Items from a data source:
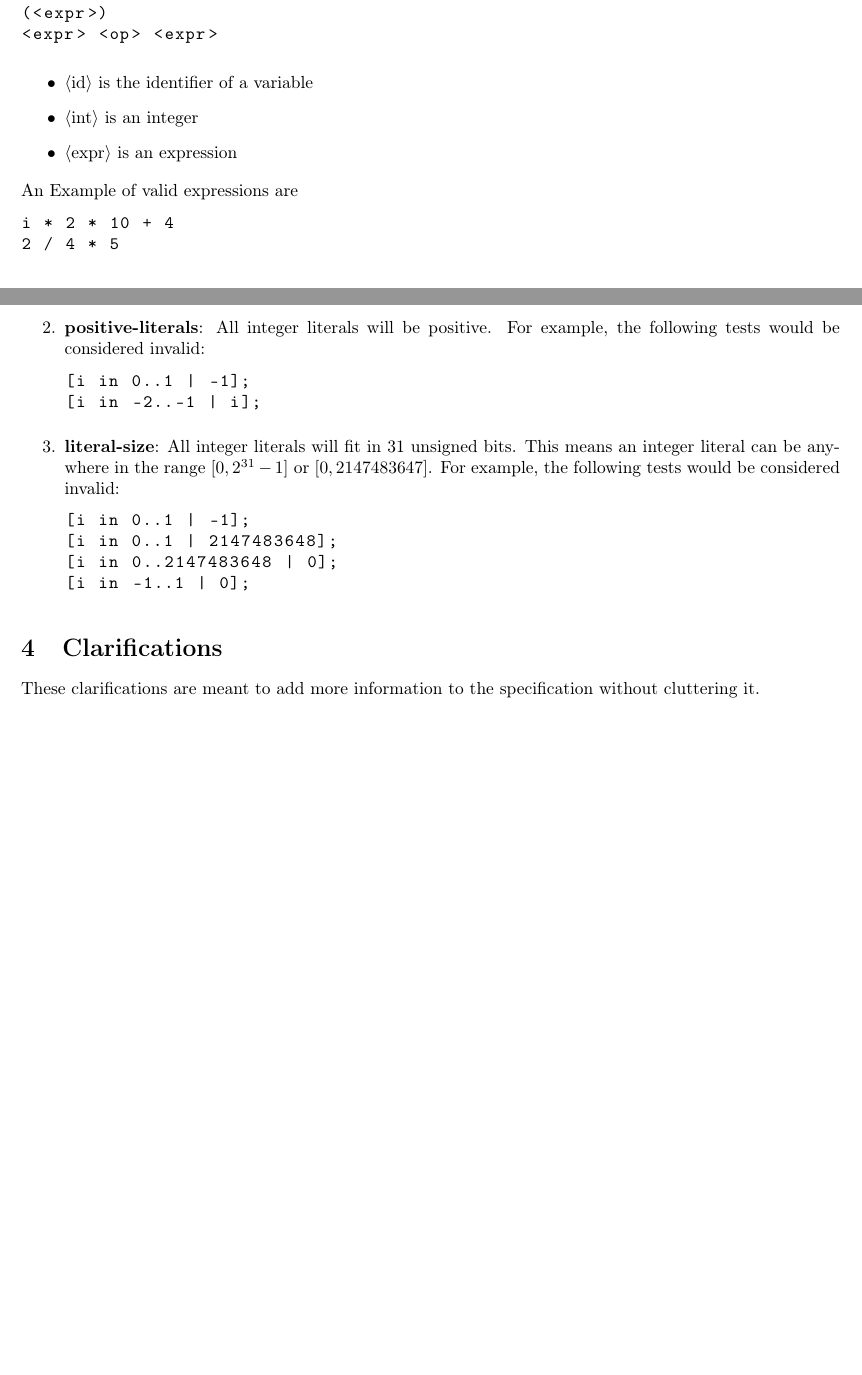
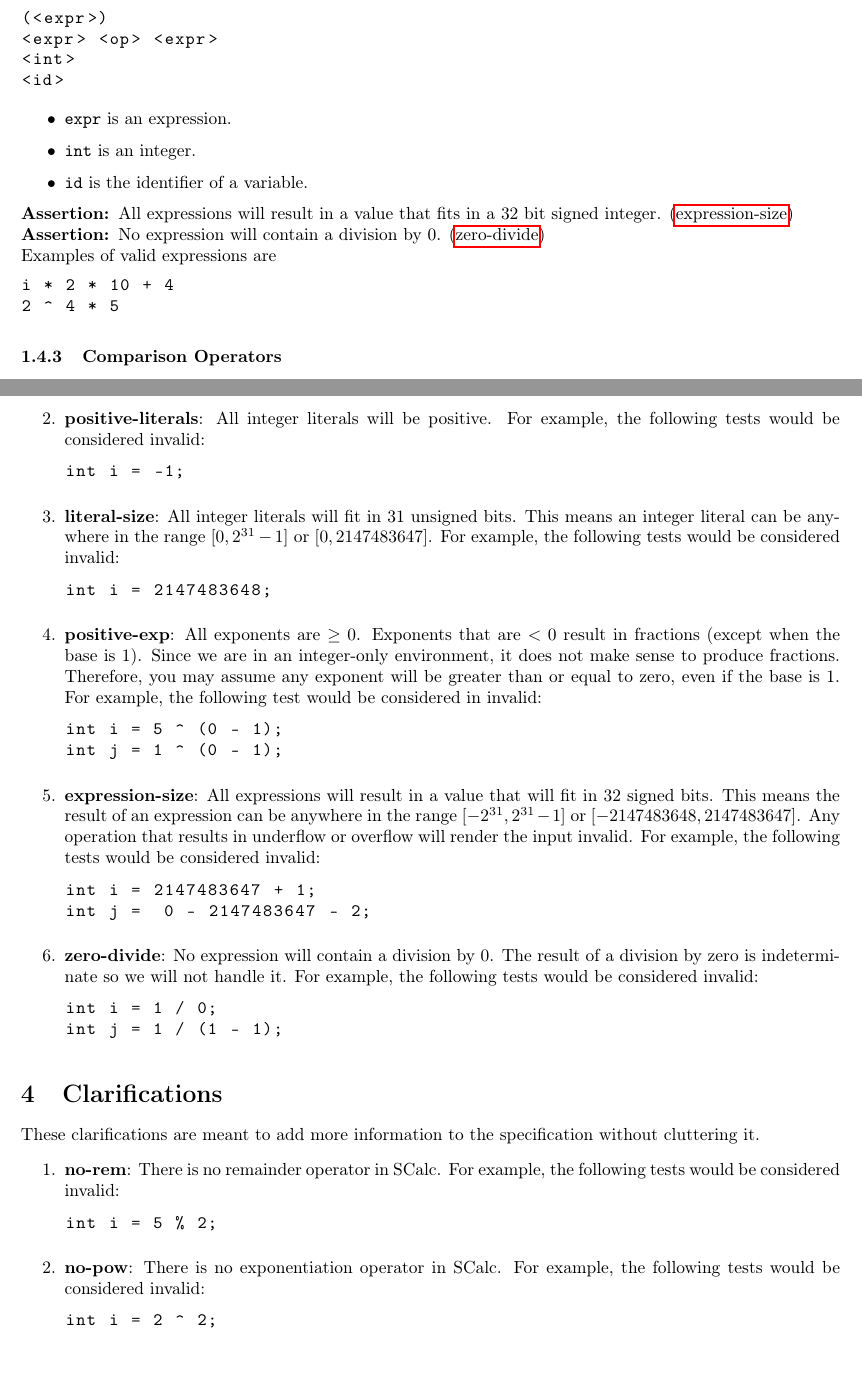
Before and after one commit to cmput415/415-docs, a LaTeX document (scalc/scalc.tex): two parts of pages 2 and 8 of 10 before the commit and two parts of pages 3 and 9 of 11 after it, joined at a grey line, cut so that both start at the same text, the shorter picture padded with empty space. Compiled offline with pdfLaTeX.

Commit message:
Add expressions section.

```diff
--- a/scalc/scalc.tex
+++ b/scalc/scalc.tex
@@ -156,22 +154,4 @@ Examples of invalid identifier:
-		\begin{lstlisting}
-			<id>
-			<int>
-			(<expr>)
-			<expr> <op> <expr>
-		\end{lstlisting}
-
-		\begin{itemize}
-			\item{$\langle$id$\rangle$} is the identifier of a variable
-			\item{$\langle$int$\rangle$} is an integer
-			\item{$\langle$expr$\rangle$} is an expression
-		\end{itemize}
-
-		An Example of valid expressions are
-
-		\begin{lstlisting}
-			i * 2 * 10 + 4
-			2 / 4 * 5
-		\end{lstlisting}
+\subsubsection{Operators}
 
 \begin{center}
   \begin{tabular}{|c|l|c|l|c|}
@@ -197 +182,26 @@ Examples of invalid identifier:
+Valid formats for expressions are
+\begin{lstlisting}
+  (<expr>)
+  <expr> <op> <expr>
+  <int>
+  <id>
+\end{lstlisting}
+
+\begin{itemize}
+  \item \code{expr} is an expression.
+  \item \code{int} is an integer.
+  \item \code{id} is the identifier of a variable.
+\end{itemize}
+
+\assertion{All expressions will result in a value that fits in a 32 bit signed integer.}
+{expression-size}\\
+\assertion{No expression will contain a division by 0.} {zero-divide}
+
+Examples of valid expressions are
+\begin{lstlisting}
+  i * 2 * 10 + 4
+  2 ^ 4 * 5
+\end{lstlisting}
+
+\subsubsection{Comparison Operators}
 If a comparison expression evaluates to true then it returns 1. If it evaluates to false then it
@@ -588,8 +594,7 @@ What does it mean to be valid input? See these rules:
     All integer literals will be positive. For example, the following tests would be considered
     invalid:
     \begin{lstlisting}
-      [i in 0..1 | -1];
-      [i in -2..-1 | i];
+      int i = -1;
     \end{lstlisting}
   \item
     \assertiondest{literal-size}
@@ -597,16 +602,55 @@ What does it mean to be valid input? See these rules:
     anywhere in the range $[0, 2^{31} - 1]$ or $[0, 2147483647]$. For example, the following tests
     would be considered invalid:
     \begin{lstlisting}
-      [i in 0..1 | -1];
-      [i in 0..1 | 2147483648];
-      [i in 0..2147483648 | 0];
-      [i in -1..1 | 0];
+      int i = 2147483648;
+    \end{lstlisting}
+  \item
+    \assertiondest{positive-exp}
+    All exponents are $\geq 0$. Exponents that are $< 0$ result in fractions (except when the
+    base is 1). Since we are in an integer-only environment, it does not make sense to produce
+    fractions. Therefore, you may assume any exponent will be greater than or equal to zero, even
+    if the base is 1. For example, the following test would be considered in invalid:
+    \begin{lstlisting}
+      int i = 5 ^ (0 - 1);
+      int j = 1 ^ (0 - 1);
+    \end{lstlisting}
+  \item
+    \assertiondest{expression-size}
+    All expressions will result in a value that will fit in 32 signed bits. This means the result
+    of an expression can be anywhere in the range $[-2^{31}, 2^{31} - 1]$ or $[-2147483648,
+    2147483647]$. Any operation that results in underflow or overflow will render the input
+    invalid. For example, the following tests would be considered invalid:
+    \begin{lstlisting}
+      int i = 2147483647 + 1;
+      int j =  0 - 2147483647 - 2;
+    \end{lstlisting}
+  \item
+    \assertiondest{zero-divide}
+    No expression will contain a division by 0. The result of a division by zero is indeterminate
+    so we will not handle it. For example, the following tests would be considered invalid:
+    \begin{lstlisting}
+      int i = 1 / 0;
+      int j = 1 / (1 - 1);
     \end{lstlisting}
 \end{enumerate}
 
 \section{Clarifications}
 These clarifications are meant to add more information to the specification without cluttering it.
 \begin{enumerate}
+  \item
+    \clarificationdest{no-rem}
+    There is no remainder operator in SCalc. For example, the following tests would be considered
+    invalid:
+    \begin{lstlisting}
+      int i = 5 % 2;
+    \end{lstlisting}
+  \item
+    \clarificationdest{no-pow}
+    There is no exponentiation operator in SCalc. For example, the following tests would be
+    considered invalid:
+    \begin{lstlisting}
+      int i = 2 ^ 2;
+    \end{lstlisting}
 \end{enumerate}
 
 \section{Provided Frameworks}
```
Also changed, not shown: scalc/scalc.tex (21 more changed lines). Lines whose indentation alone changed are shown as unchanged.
* * *
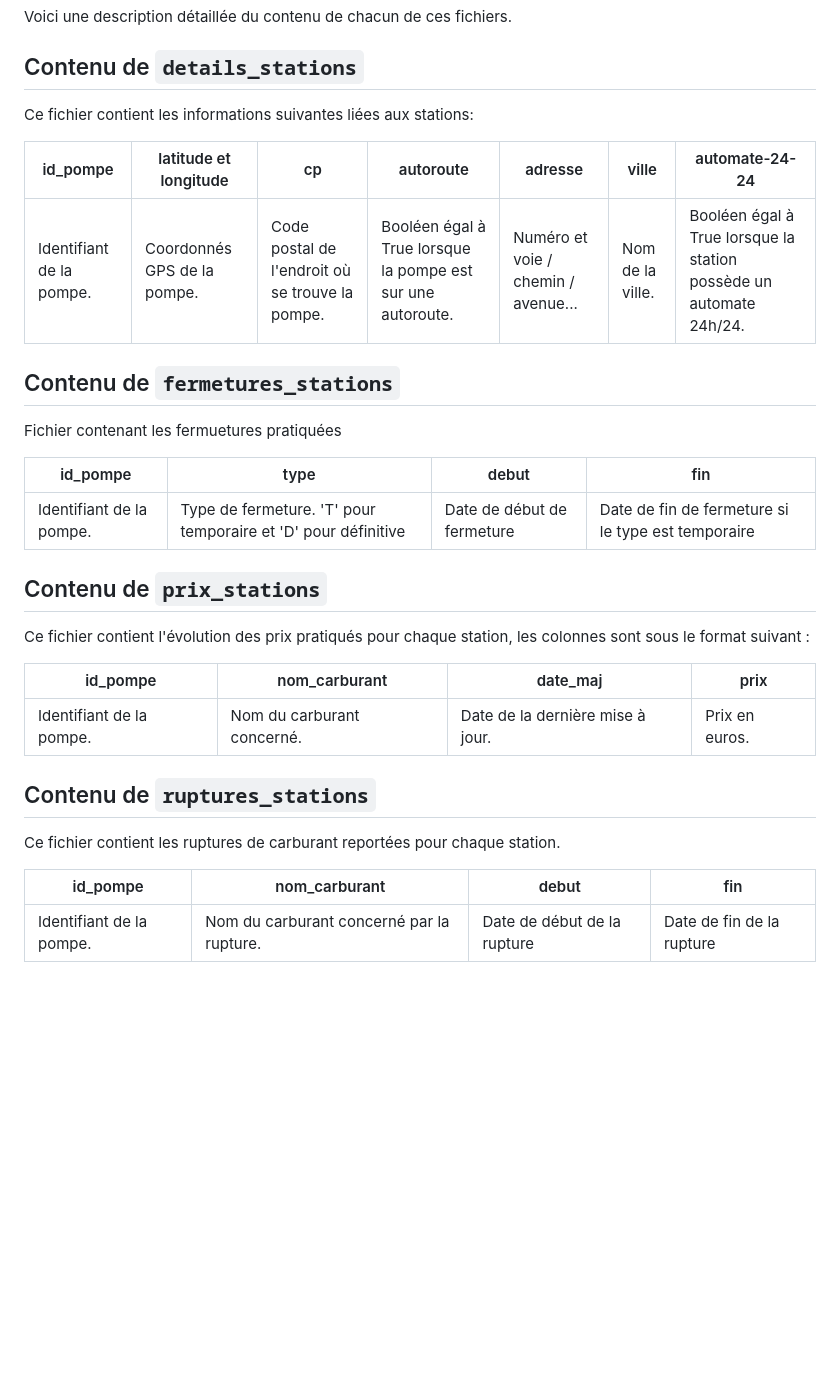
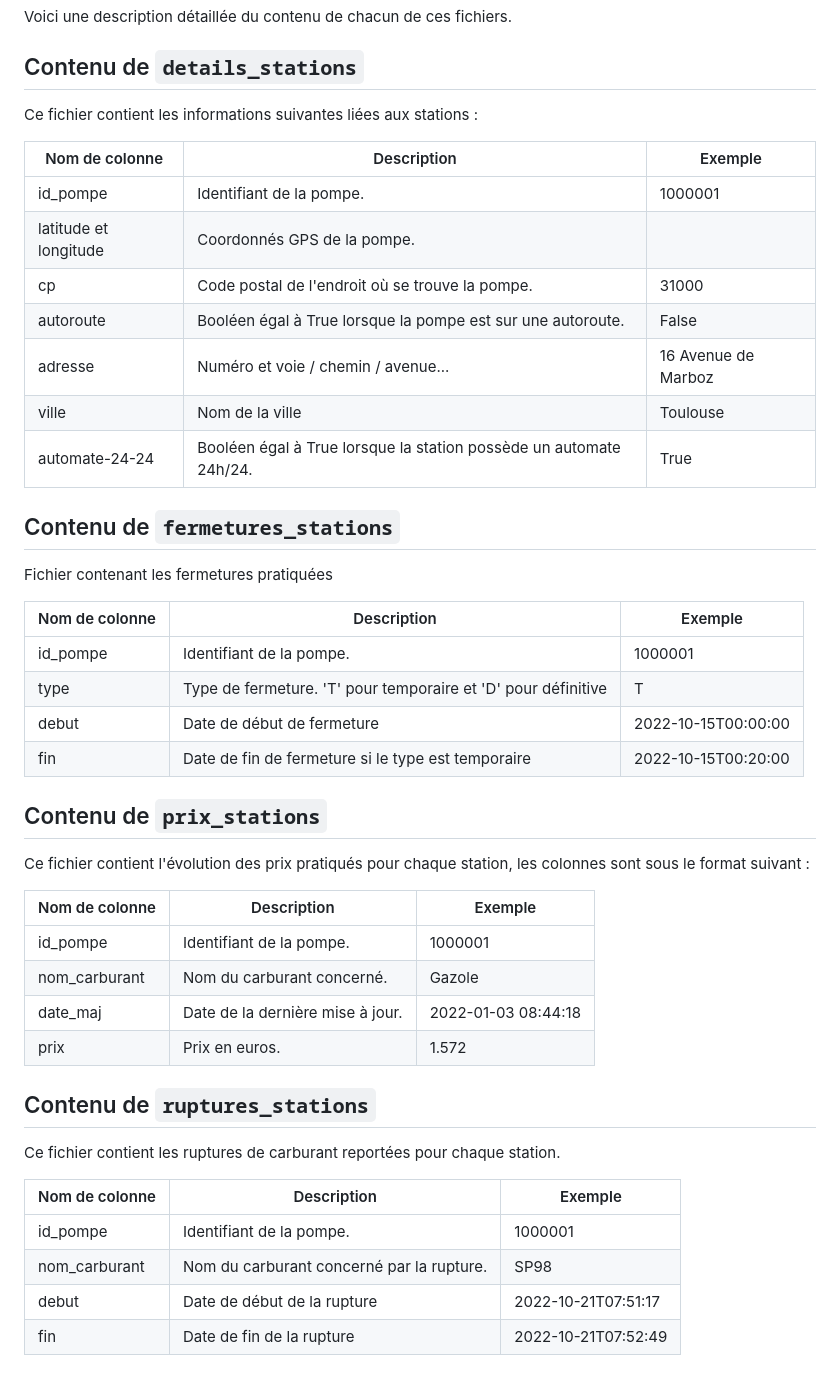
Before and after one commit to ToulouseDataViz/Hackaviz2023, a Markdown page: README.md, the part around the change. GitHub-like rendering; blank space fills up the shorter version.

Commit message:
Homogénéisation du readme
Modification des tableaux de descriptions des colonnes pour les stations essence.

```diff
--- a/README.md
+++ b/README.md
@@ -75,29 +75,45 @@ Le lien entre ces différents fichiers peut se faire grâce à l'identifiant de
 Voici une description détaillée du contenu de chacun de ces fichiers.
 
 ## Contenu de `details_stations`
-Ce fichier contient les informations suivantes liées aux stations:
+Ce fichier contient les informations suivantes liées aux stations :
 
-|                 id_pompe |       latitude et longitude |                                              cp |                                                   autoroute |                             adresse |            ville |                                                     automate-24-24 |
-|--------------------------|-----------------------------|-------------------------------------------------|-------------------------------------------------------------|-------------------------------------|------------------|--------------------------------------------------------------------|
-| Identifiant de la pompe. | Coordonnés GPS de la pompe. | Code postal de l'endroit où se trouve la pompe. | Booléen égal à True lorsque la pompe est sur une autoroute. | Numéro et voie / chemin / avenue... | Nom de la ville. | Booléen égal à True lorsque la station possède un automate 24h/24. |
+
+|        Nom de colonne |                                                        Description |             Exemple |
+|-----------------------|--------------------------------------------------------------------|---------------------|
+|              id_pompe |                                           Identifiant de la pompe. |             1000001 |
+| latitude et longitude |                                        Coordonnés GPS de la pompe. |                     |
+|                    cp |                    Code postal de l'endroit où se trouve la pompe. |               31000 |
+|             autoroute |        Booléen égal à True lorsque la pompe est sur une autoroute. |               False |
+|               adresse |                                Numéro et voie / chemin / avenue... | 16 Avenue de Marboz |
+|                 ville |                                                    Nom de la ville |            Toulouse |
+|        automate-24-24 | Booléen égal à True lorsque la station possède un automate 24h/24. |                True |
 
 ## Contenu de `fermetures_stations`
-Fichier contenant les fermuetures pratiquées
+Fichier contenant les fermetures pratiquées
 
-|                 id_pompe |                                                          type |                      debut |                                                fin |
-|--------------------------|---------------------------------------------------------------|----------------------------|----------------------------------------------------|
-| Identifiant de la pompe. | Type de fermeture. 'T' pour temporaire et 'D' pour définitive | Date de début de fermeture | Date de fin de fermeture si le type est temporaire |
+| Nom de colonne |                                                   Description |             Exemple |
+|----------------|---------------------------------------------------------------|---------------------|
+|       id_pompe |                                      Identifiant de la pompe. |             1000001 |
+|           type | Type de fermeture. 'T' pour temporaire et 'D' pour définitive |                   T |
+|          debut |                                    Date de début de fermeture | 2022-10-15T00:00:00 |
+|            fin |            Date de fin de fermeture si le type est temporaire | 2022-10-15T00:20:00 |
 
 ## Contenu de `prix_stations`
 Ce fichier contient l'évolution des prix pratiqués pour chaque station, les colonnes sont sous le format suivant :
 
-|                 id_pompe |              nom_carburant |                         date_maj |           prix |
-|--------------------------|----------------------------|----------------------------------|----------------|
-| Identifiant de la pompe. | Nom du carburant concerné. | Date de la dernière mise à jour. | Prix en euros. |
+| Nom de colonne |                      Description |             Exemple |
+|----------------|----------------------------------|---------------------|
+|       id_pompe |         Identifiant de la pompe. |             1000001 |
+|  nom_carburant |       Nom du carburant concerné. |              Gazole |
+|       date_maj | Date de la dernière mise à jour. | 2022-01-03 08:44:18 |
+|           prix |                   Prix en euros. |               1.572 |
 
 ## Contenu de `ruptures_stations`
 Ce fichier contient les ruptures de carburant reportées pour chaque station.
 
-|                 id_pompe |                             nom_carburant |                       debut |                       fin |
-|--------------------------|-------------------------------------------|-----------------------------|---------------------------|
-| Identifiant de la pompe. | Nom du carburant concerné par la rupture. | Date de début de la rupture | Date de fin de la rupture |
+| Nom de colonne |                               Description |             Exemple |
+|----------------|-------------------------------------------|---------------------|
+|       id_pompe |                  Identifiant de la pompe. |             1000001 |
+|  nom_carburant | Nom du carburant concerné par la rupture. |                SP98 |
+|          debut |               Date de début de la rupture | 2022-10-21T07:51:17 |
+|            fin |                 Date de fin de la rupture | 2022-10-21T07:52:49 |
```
* * *
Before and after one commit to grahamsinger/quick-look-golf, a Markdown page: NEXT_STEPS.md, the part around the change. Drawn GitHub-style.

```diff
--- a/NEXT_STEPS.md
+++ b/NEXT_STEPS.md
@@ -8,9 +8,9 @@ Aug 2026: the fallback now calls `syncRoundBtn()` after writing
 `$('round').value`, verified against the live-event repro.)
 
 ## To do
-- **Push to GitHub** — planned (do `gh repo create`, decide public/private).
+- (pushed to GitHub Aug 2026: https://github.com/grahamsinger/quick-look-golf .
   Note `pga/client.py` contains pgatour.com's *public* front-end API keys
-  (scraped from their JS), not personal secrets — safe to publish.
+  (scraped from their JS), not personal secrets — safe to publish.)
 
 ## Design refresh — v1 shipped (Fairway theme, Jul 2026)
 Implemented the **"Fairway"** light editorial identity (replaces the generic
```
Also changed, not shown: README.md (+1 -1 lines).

Your task:
Going through the data above, state how many lines include the word "tests"; only that number is needed.

Written solution:
6